“If it was [up to] kids, they’d be outside in diapers,” Cardi added. “If I was looking like a bad bitch, expensive bitch, and I had my kid looking like a bum bum, then y’all would be talking shit. So I’m not mad that daddy bought baby a Birkin. She gon’ match mommy.”
You might say that being able to buy a toddler a Birkin is the prize for figuring out how to make money in music without being Drake, Adele or Taylor Swift, as Offset (with his band Migos) and Cardi have done in the past few years. But it’s also important to note that Birkins are a historically good investment for people with the means and access to acquire them. Alongside certain watches, cars and spirits, the bag is one item on a shortlist of luxury goods that actually appreciate in value.
Much of this has to do with a sense of scarcity, but it’s exacerbated by how well rare editions of the bag have done in the secondary market.

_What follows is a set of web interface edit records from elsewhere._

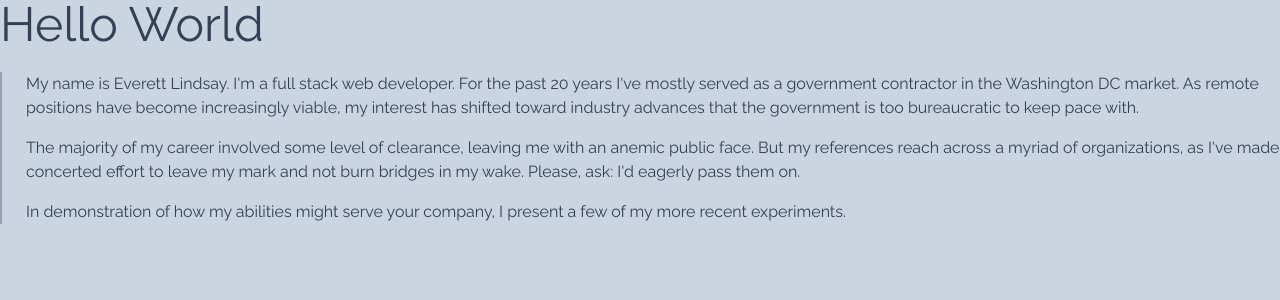
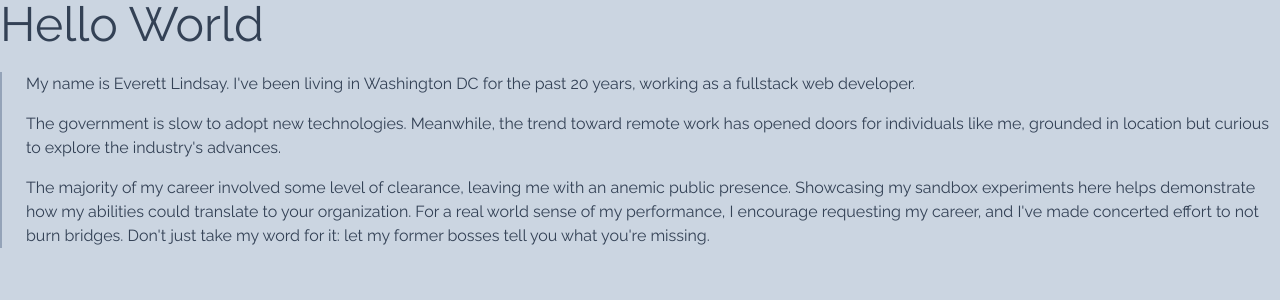
Before and after one commit to Ever-It-Lazy/portfolio, a Next.js app: page /welcome in a window 1280 px wide. Shown: the top 300 px of the page. Built offline with nearby package versions, Linux system fonts and the light colour scheme.

Commit message:
"capsule" classing; verbiage cleanup

```diff
--- a/pages/mern.js
+++ b/pages/mern.js
@@ -10,18 +10,14 @@ export default function Mern() {
 					(Use my email address to log in. The password is "password.")
 				</p>
 				<p>
-					I chose MERN because it's a full JavaScript stack. I suspect
-					using the same language on both the frontend and the backend will
-					be easier in the long term than a continued investment in
-					mastering separate client and server side technologies.
+					I chose MERN because it's a full JavaScript stack. In the long run,
+					I anticipate that using a single language on both the front- and
+					back-ends will result in greater code mastery than the conventional
+					rotation of popular client and server side technologies.
 				</p>
-				<p>
-					Of all the fullstack options, MERN appealed to me, because React
-					is the most popular JavaScript library, bar none.
-				</p>
-				<ul className="inline-block">
-					<li className="inline-block">Express</li>
-					<li className="inline-block">React-Bootstrap</li>
+				<ul className="capsules">
+					<li>Express</li>
+					<li>React-Bootstrap</li>
 					<li>MongoDB</li>
 					<li>Redux Toolkit</li>
 					<li>Postman</li>
--- a/pages/nextjs.js
+++ b/pages/nextjs.js
@@ -6,7 +6,17 @@ export default function Next() {
 		<div>
 			<h1>Next.js</h1>
 			<div className="side-border">
-				<ul>
+				<p>
+					By the time I sought this tutorial, I had the sense that
+					most React projects were the result of cobbling together a favored
+					bunch of Node packages into makeshift frameworks.
+				</p>
+				<p>
+					Well aware that my focus is fullstack web development,
+					I concentrated on finding the preexisting React framework
+					that already does this the best. Why reinvent the wheel?
+				</p>
+				<ul className="capsules">
 					<li>Firebase</li>
 					<li>Cloud Firestore</li>
 					<li>Next.js</li>
--- a/pages/tailwind.js
+++ b/pages/tailwind.js
@@ -7,19 +7,12 @@ export default function Tailwind() {
 			<h1 className="hdr1">Tailwind CSS</h1>
 			<div className="side-border">
 				<p>
-					This portfolio is overwhelmingly <a href="https://dunks1980.com/" className="link-underline" target="_blank">Ian Dunkerley's</a> work:
-					give credit where credit is due. I took this opportunity to demonstrate some
-					proficiency with Tailwind (clearly absent from Ian's markup) rather than
-					sell myself as a designer.
+					This portfolio is overwhelmingly <a href="https://dunks1980.com/" className="link-underline" target="_blank">Ian Dunkerley</a>'s
+					design: give credit where credit is due. Refactoring his frontend into maintainable
+					Tailwind CSS struck me as a far more valuable demonstration than selling my
+					merits as a frontend designer.
 				</p>
-				<p>
-					Next.js was used as framework, because based on my experience
-					it's the easiest way to throw together a React web application.
-				</p>
-				<p>
-					This is all static content, so I can host it from anywhere. I went with Firebase.
-				</p>
-				<ul>
+				<ul className="capsules">
 					<li>Tailwind CSS</li>
 					<li>Next.js</li>
 					<li>Firebase</li>
--- a/pages/typescript.js
+++ b/pages/typescript.js
@@ -6,7 +6,22 @@ export default function TypeScript() {
 		<div>
 			<h1>TypeScript</h1>
 			<div className="side-border">
-				<ul>
+				<p>
+					TypeScript is also an extremely popular package.
+					Purportedly, it "saves time" by eliminating errors that originate
+					from JavaScript's lack of native type enforcement?
+				</p>
+				<p>
+					Having spent my entire career using duck-typed, interpreted languages...on
+					a project like this, I lost quite a chunk of time in compilation errors, struggling
+					to manually type everything.
+				</p>
+				<p>
+					(I suppose it all comes down to whether the time spent
+					writing TypeScript &lt; the time spent fixing the particular class of bugs
+					that it eliminates?)
+				</p>
+				<ul className="capsules">
 					<li>TypeScript</li>
 					<li>html-react-parser</li>
 					<li>react-beautiful-dnd</li>
--- a/pages/welcome.js
+++ b/pages/welcome.js
@@ -4,23 +4,24 @@ export default function Welcome() {
 			<h1>Hello World</h1>
 			<div className="side-border">
 				<p>
-					My name is Everett Lindsay. I'm a full stack web developer.
-					For the past 20 years I've mostly served as a government
-					contractor in the Washington DC market. As remote positions
-					have become increasingly viable, my interest has shifted
-					toward industry advances that the government is too
-					bureaucratic to keep pace with.
+					My name is Everett Lindsay. I've been living in Washington DC
+					for the past 20 years, working as a fullstack web developer.
+				</p>
+				<p>
+					The government is slow to adopt new technologies.
+					Meanwhile, the trend toward	remote work has opened doors for
+					individuals like me, grounded in location but curious
+					to explore the industry's advances.
 				</p>
 				<p>
 					The majority of my career involved some level of clearance,
-					leaving me with an anemic public face. But my
-					references reach across a myriad of organizations, as I've
-					made concerted effort to leave my mark and not burn bridges
-					in my wake. Please, ask: I'd eagerly pass them on.
-				</p>
-				<p>
-					In demonstration of how my abilities might serve your company,
-					I present a few of my more recent experiments.
+					leaving me with an anemic public presence. Showcasing my
+					sandbox experiments here helps demonstrate how my abilities
+					could translate to your organization. For a real world
+					sense of my performance, I encourage requesting my career,
+					and I've made concerted effort to not burn bridges. Don't just
+					take my word for it: let my former bosses tell you what you're
+					missing.
 				</p>
 			</div>
 		</div>
--- a/styles/globals.css
+++ b/styles/globals.css
@@ -42,10 +42,20 @@
 		@apply m-2 scale-125
 		cursor-pointer
 		hover:scale-150
+		hover:text-slate-500
 		duration-200;
 	}
 
 	.side-border {
-		@apply border-slate-400 border-l-2 pl-6;
+		@apply
+		 border-slate-400 border-l-2 pl-6;
+	}
+
+	.capsules {
+		@apply space-x-1.5 space-y-1.5;
+	}
+
+	.capsules li {
+		@apply inline-block bg-slate-400 px-2 rounded-full;
 	}
 }
```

Earlier this year, the auction monitoring firm Art Market Research reported that Birkins showed a 42 percent increase in value compared to 2019. During the same period, works by world-renowned street artist Banksy only appreciated by 23 percent.
“This is the fastest-growing collectors’ area, and it’s the first time that women are running the category,” said AMR’s CEO Sebastian Duthy at the time.
In light of that trend, Offset buying Kulture a Birkin is not that different from other parents buying their children cases of wine every year, amassing a healthy collection (and a robust ROI) by the time they’re legally able to enjoy it.
It also displays a lot of forethought. On her 16th birthday, Kulture will already have a place to put the keys to her Lamborghini.